"The North Korean government put up notices of state-set prices for 100 goods at the entrances of street markets across the nation on Feb. 4," reported the Daily NK, citing informed sources in the socialist country. "The notice carried a warning that the state will seize all products sold at prices higher than the government-set prices."
According to the list, a kilogram of rice should sell for 240 won and a kilogram of pork, for 700 won. "Government-set prices are far lower than market prices, thus sparking confusion among merchants," it said. In addition, the North Korean authorities posted new official forex rates: 400 won to the U.S. dollar and 58.8 won to the Chinese yuan, according to the Daily NK
With public anger mounting, North Korean Premier Kim Yong-il has apologized for the bungled currency overhaul, Good Friends said in its Feb. 9 newsletter. "Kim expressed regret for confusion and instability caused by wrongly set prices at state-run shops during a recent meeting of senior members of the Pyongyang municipal people's committee," the group said, citing its contacts in the socialist country. Premier Kim is in charge of the economy under leader Kim Jong-Il.
In addition, North Korea reportedly fired the chief architect of the currency reform. Pak Nam-gi, chief of the planning and finance department of the ruling Workers' Party, oversaw the currency revaluation and was blamed for the sharp rise in prices and social chaos following the reform.

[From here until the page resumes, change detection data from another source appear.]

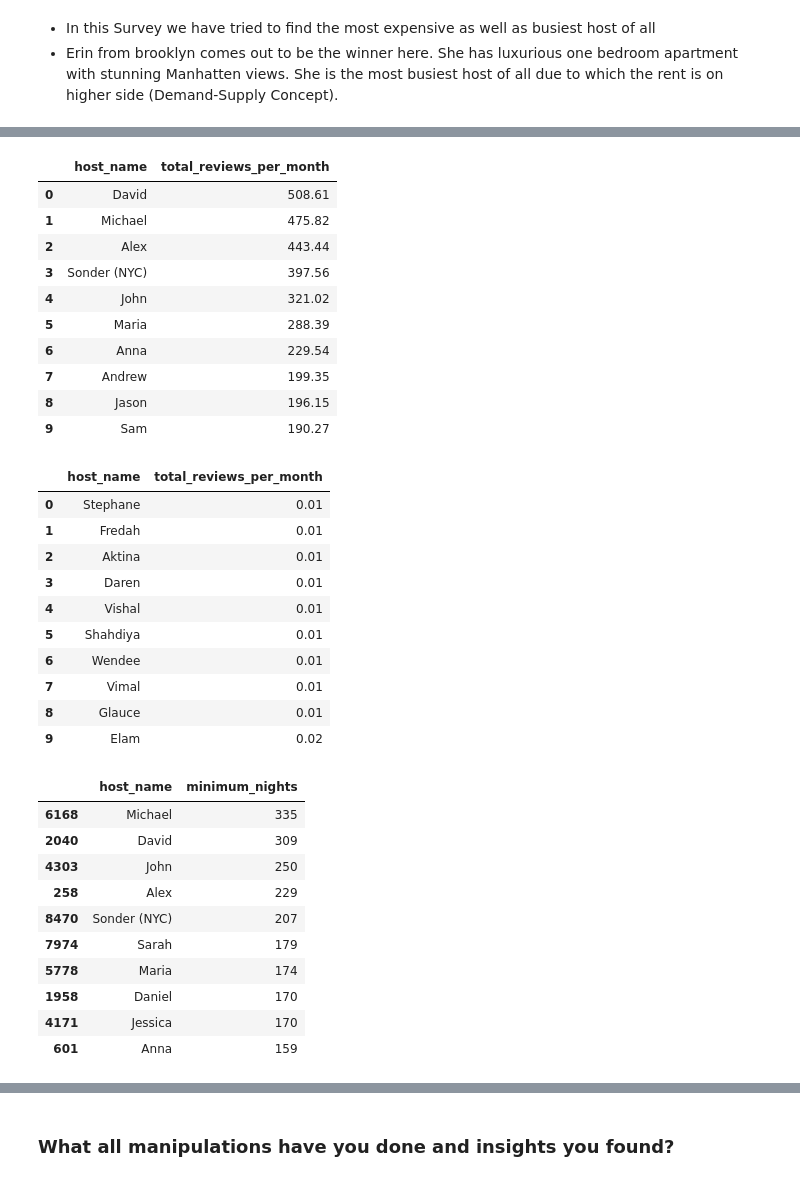
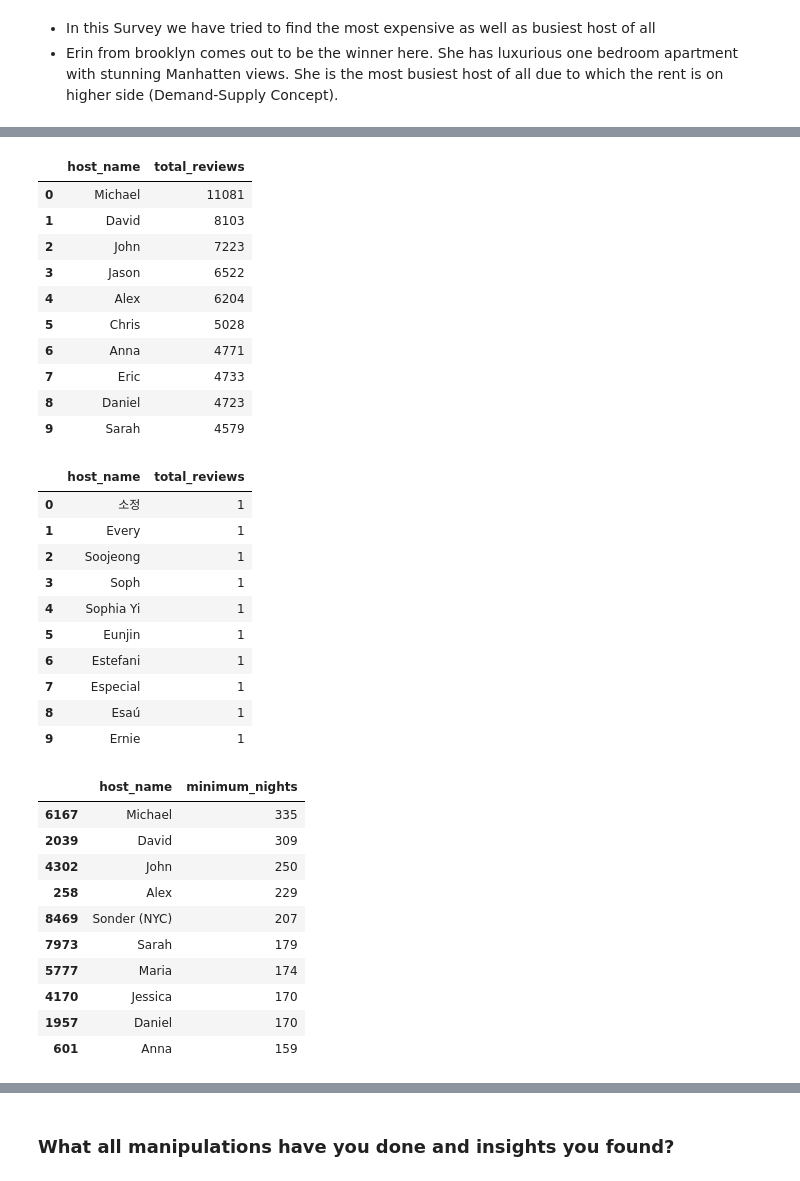
Before and after one commit to Rohan30/Rohan30, a Jupyter notebook: ABNB_Bookings_Analysis.ipynb, the cells around one changed output, grey strips where cells are left out. Cells and saved outputs as stored; diff of their text form; code cells hidden in the pictures.

```diff
--- a/ABNB_Bookings_Analysis.ipynb
+++ b/ABNB_Bookings_Analysis.ipynb
@@ -275,3 +275,5 @@ memory usage: 5.6+ MB
 ## 3. ***Data Wrangling***
 # %% [markdown]
 ### Data Wrangling Code
+# %%
+df1=df1[df1['price']!=0]
@@ -501,36 +531,36 @@ df1.loc[df1['availability_365']==365].sort_values(by='price',ascending =True).gr
 | 33274 | Cozy Stay!! | 197516314 | Genny | Staten Island | Private room | 50 |
 # %%
 #most reviewed hosts
-hosts_reviewed=df1.groupby('host_name')['reviews_per_month'].sum().sort_values(ascending=False)[:10].reset_index(name='total_reviews_per_month')
+hosts_reviewed=df1.groupby(['host_name'])['number_of_reviews'].sum().sort_values(ascending=False)[:10].reset_index(name='total_reviews')
 hosts_reviewed
 # %% [output]
-|  | host_name | total_reviews_per_month |
-| 0 | David | 508.61 |
-| 1 | Michael | 475.82 |
-| 2 | Alex | 443.44 |
-| 3 | Sonder (NYC) | 397.56 |
-| 4 | John | 321.02 |
-| 5 | Maria | 288.39 |
-| 6 | Anna | 229.54 |
-| 7 | Andrew | 199.35 |
-| 8 | Jason | 196.15 |
-| 9 | Sam | 190.27 |
+|  | host_name | total_reviews |
+| 0 | Michael | 11081 |
+| 1 | David | 8103 |
+| 2 | John | 7223 |
+| 3 | Jason | 6522 |
+| 4 | Alex | 6204 |
+| 5 | Chris | 5028 |
+| 6 | Anna | 4771 |
+| 7 | Eric | 4733 |
+| 8 | Daniel | 4723 |
+| 9 | Sarah | 4579 |
 # %%
 #least reviewed hosts
-least_reviewed=df1.groupby('host_name')['reviews_per_month'].sum().sort_values(ascending=True)[:10].reset_index(name='total_reviews_per_month')
+least_reviewed=df1.groupby(['host_name'])['number_of_reviews'].sum().sort_values(ascending=True)[:10].reset_index(name='total_reviews')
 least_reviewed
 # %% [output]
-|  | host_name | total_reviews_per_month |
-| 0 | Stephane | 0.01 |
-| 1 | Fredah | 0.01 |
-| 2 | Aktina | 0.01 |
-| 3 | Daren | 0.01 |
-| 4 | Vishal | 0.01 |
-| 5 | Shahdiya | 0.01 |
-| 6 | Wendee | 0.01 |
-| 7 | Vimal | 0.01 |
-| 8 | Glauce | 0.01 |
-| 9 | Elam | 0.02 |
+|  | host_name | total_reviews |
+| 0 | 소정 | 1 |
+| 1 | Every | 1 |
+| 2 | Soojeong | 1 |
+| 3 | Soph | 1 |
+| 4 | Sophia Yi | 1 |
+| 5 | Eunjin | 1 |
+| 6 | Estefani | 1 |
+| 7 | Especial | 1 |
+| 8 | Esaú | 1 |
+| 9 | Ernie | 1 |
 # %%
 # finding busiest hosts
 busiest_hosts= df1.groupby(['host_name'])['minimum_nights'].count().reset_index()
@@ -539,15 +569,15 @@ busy_host= busiest_hosts.sort_values('minimum_nights', ascending=False).head(10)
 busy_host
 # %% [output]
 |  | host_name | minimum_nights |
-| 6168 | Michael | 335 |
-| 2040 | David | 309 |
-| 4303 | John | 250 |
+| 6167 | Michael | 335 |
+| 2039 | David | 309 |
+| 4302 | John | 250 |
 | 258 | Alex | 229 |
-| 8470 | Sonder (NYC) | 207 |
-| 7974 | Sarah | 179 |
-| 5778 | Maria | 174 |
-| 1958 | Daniel | 170 |
-| 4171 | Jessica | 170 |
+| 8469 | Sonder (NYC) | 207 |
+| 7973 | Sarah | 179 |
+| 5777 | Maria | 174 |
+| 4170 | Jessica | 170 |
+| 1957 | Daniel | 170 |
 | 601 | Anna | 159 |
 # %%
 #most expensive neighbourhoods
```
Also changed, not shown: parts of 50 cells of this notebook.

He may have been fired from his post, according to North Korea watchers in Dandong, China, a city near the border with North Korea.
While viewing such developments in the North as Pyongyang's admission of its failure in the currency redenomination, North Korea watchers in Seoul say it is still too early to say that the move has been aborted.
Cho Han-beom, a senior research fellow at the Korea Institute for National Unification in Seoul, said that North Korea has taken the wrong approach to its fundamental problems: a production shortage and an undersupply of key products.
"North Korea's current economic crisis stems from low production and an absolute supply shortage, which in turn is attributable to its socialist planned economy," Cho said. "To solve such problems, the North should liberalize and privatize production, but it has so far focused on improving distribution and rationing systems." Last year's currency reform is line with such an approach, so it has a low possibility of success like the socialist country's economic reforms in 2002, he added.
Kim Yong-hyun, a North Korea studies professor at Dongguk University in Seoul, said it still is premature to judge the North's currency overhaul as a failure. "North Korea seems to face difficulties because it cannot secure necessary goods from outside, but we should not judge that its currency reform has failed."